Role of patient-doctor partnership in diabetes management

Though there are numerous innovations in insulin management like artificial pancreas and improved insulin pumps, a better quality of life can be achieved only with the active participation of the patient and the healthcare provider working together.

Traditionally, the doctor is someone who provides a few diagnostic tests and, based upon those diagnostics, prescribes medication. This approach has its intrinsic deficits. For caregivers, to achieve the goals of treatment, a major impediment is poor control from the side of the patient.

This has nothing to do with the willingness of the patient to have a better quality of life. This is due to the fact that type 1 diabetes is a demanding condition and it asks for constant monitoring, and extreme conditioning.

This is  where the patient needs support and an extended care from the doctor – We need a care that is both In-Clinic and Beyond the Clinic.

Missed an insulin shot

Take for example the case of a juvenile with diabetes. As such, adolescence is turbulent with hormonal changes, the transition to adulthood, and peer pressure. A child in this stage needs much more support in terms of treatment compliance.

For parents of such patients, the horror of a missed insulin shot (intentional/unknowingly) is unimaginable. Reasons stated by children for intentionally skipping insulin shots were that it was an interference in their activities, it was an embarrassment, or rarely had injection-related issues.

When it comes to skipping the shot unknowingly, the reasons commonly stated were oversleeping, forgetting, and not carrying the injection kit along with them.

Is insulin pump an answer for this? Talk to our expert diabetologists to consider this option!

Facts about missing insulin injections.

  1. Most missed shots happen during the meal time.
  2. Most people are not sure if they have missed a shot.  
  3. It has been found that omitted insulin injections contribute to poor glycemic control on the long run. Forgetting insulin injections for 2.1 times in a week leads to an increase in HbA1c levels by 0.4%.
  4. Missed injections of insulin is one of the most important reasons for suboptimal control and increased complications.

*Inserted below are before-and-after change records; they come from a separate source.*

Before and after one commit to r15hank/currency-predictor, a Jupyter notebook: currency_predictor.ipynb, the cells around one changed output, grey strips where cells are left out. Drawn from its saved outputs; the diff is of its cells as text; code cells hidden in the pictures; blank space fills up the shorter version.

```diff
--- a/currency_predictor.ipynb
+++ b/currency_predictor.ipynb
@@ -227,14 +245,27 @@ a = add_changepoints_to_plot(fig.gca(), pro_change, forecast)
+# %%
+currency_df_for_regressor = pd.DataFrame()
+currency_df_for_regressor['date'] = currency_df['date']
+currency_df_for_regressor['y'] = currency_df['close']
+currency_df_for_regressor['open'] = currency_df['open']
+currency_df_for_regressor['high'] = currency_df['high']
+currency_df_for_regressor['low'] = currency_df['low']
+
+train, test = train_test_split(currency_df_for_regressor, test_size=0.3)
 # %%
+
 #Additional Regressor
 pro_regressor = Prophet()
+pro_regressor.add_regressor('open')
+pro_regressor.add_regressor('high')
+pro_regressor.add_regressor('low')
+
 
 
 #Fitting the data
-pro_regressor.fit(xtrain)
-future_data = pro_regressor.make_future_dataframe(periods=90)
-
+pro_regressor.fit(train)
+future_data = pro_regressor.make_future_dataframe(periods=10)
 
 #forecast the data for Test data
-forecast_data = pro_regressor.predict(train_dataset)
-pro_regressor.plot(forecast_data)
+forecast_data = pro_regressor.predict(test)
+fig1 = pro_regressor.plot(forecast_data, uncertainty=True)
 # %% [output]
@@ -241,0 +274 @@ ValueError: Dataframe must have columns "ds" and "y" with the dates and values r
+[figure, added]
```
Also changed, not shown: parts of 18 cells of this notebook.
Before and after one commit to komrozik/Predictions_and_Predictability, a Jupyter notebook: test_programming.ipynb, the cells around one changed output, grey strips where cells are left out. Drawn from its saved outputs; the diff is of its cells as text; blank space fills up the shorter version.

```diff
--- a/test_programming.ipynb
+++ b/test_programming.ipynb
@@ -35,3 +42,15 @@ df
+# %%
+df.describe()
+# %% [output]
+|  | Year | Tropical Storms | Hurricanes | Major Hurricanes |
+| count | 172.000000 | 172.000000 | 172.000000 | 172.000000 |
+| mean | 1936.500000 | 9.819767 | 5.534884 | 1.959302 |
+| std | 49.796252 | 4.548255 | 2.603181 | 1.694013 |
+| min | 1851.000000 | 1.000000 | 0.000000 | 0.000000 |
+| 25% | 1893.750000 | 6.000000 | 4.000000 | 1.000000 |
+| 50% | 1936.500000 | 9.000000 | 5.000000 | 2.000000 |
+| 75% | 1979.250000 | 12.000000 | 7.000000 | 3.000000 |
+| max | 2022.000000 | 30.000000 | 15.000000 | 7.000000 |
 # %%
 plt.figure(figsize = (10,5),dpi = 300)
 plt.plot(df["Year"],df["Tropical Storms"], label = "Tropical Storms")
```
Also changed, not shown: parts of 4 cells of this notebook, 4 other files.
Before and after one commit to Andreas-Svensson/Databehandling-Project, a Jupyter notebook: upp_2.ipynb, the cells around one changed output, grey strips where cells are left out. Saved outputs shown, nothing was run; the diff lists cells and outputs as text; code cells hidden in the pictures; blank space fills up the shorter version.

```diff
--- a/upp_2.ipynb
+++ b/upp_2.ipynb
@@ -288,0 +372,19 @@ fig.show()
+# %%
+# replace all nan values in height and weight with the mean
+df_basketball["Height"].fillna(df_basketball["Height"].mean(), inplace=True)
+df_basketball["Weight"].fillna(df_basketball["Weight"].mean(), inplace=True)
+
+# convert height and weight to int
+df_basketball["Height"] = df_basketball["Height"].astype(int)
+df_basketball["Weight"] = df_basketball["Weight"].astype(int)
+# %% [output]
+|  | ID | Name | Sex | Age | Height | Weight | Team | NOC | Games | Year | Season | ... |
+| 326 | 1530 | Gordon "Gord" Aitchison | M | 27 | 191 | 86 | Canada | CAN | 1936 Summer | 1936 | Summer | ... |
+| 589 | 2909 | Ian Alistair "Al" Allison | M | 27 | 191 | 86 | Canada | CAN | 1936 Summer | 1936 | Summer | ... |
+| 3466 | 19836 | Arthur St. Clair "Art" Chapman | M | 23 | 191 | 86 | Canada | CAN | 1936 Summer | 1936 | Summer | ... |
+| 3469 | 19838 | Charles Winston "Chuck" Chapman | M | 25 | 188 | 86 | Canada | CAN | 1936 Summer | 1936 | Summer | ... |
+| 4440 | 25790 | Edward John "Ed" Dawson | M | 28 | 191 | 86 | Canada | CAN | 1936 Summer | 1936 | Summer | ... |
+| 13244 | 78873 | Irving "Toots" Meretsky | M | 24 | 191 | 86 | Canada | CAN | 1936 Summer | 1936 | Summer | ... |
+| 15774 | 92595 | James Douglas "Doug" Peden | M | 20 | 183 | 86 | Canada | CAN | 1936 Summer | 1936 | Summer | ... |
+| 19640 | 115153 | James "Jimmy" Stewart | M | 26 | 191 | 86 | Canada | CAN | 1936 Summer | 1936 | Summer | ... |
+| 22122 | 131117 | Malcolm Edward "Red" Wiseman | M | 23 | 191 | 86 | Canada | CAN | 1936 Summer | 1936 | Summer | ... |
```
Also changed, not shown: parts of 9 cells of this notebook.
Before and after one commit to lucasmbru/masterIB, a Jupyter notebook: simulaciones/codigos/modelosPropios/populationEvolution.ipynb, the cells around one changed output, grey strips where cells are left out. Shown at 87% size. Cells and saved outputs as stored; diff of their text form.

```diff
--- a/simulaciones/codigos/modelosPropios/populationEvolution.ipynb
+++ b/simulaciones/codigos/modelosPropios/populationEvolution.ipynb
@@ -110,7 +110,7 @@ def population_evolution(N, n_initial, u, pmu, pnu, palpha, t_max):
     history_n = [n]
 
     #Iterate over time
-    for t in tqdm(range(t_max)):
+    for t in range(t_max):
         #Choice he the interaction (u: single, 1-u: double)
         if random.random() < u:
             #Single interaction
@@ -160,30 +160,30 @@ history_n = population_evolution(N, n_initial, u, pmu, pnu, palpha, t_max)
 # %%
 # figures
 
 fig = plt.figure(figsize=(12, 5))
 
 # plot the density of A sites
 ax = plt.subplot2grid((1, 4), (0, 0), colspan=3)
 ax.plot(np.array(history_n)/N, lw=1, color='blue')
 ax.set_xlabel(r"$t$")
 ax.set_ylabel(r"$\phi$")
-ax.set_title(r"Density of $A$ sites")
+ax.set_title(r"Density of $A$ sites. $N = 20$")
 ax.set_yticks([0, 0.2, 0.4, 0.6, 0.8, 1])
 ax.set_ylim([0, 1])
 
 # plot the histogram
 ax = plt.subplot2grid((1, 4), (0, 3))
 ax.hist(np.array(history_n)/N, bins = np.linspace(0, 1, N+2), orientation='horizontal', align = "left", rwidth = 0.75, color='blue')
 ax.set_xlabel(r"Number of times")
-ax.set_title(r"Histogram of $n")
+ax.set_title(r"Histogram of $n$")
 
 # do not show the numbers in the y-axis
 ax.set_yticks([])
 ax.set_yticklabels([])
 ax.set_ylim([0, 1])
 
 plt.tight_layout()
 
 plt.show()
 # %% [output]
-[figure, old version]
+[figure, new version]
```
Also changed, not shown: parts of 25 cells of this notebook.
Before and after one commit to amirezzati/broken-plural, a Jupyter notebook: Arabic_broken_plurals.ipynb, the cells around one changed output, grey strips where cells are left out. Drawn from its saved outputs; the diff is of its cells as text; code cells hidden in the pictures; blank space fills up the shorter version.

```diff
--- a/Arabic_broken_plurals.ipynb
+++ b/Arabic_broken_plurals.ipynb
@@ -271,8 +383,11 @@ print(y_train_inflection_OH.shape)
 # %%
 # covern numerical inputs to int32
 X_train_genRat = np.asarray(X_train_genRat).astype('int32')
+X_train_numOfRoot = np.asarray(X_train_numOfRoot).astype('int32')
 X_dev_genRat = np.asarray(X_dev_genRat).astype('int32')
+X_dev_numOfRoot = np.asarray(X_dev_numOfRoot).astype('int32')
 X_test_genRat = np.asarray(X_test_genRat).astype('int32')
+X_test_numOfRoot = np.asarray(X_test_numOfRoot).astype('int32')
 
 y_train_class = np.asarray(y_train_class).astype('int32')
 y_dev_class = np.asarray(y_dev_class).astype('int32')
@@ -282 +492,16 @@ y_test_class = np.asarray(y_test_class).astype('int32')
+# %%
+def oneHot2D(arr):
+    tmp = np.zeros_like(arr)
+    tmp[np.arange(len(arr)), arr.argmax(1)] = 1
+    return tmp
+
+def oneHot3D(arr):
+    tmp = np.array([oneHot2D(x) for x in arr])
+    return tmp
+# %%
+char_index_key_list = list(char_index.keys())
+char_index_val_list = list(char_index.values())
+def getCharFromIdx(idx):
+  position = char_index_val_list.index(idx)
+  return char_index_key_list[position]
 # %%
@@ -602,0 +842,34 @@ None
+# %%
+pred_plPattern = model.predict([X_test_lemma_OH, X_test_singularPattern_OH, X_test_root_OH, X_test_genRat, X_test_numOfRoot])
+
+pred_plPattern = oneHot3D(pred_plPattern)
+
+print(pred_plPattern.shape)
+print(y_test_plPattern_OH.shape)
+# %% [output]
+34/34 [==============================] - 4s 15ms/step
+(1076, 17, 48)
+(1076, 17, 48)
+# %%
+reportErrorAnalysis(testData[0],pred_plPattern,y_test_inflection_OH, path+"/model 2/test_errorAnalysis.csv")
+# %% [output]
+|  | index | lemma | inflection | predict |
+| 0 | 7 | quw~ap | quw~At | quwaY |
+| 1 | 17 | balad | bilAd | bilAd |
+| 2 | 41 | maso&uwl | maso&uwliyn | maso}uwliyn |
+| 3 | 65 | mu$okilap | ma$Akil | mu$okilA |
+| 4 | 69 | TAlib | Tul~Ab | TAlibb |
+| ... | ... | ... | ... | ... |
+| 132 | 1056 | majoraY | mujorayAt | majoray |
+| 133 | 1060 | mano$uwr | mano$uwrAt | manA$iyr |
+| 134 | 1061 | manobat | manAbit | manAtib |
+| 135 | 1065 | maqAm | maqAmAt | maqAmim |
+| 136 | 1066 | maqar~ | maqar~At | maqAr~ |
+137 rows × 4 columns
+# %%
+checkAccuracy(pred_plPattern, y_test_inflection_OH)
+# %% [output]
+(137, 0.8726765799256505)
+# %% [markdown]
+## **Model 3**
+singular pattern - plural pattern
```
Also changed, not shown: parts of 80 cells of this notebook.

Patients often are clueless about the next course of action after missing out on an insulin injection. “Do I have to compensate for the missed injection by taking another shot?” “Do I just take it easy and wait for the nest dosage?”

The answers to these simple questions are not so simple. The answers depend upon the type of insulin you take and the duration it was meant for.     

Missed the Basal Insulin Shot

For basal insulin shots (acting for around 24 hours), it is normally okay to take a shot within two hours of the stipulated time. This might carry an increased risk of hypoglycemia and so one should consult a doctor before doing so.

If the injection has been delayed for more than two hours, then there is a risk of higher blood sugar levels. So, it is important to contact a doctor who might prescribe a fast acting insulin shot.

Missed the Bolus Insulin Shot     

In case a bolus insulin shot (mealtime insulin) is missed, it is normally not risky to inject within two hours of the stipulated time. But, if the time exceeds two hours, it is better to consult a doctor.

It is common for some people to suggest a reduced dosage of insulin after two hours of delay, but it is not advisable as it carries a higher risk of erratic blood glucose levels.

A Better method to manage

Not being able to comply with the rigors of diabetes treatment might happen unknowingly. This should not stop you from having a healthy life. So, wouldn’t it be great to have a trusted ally who not only reminds you to take a shot, but does a lot more.

With a mobile app that reminds you to take your insulin shot to calls from experienced dieticians, explore the technology-based solutions provided by Apollo Sugar Clinics. http://www.apollosugar.com/diabetes-programs/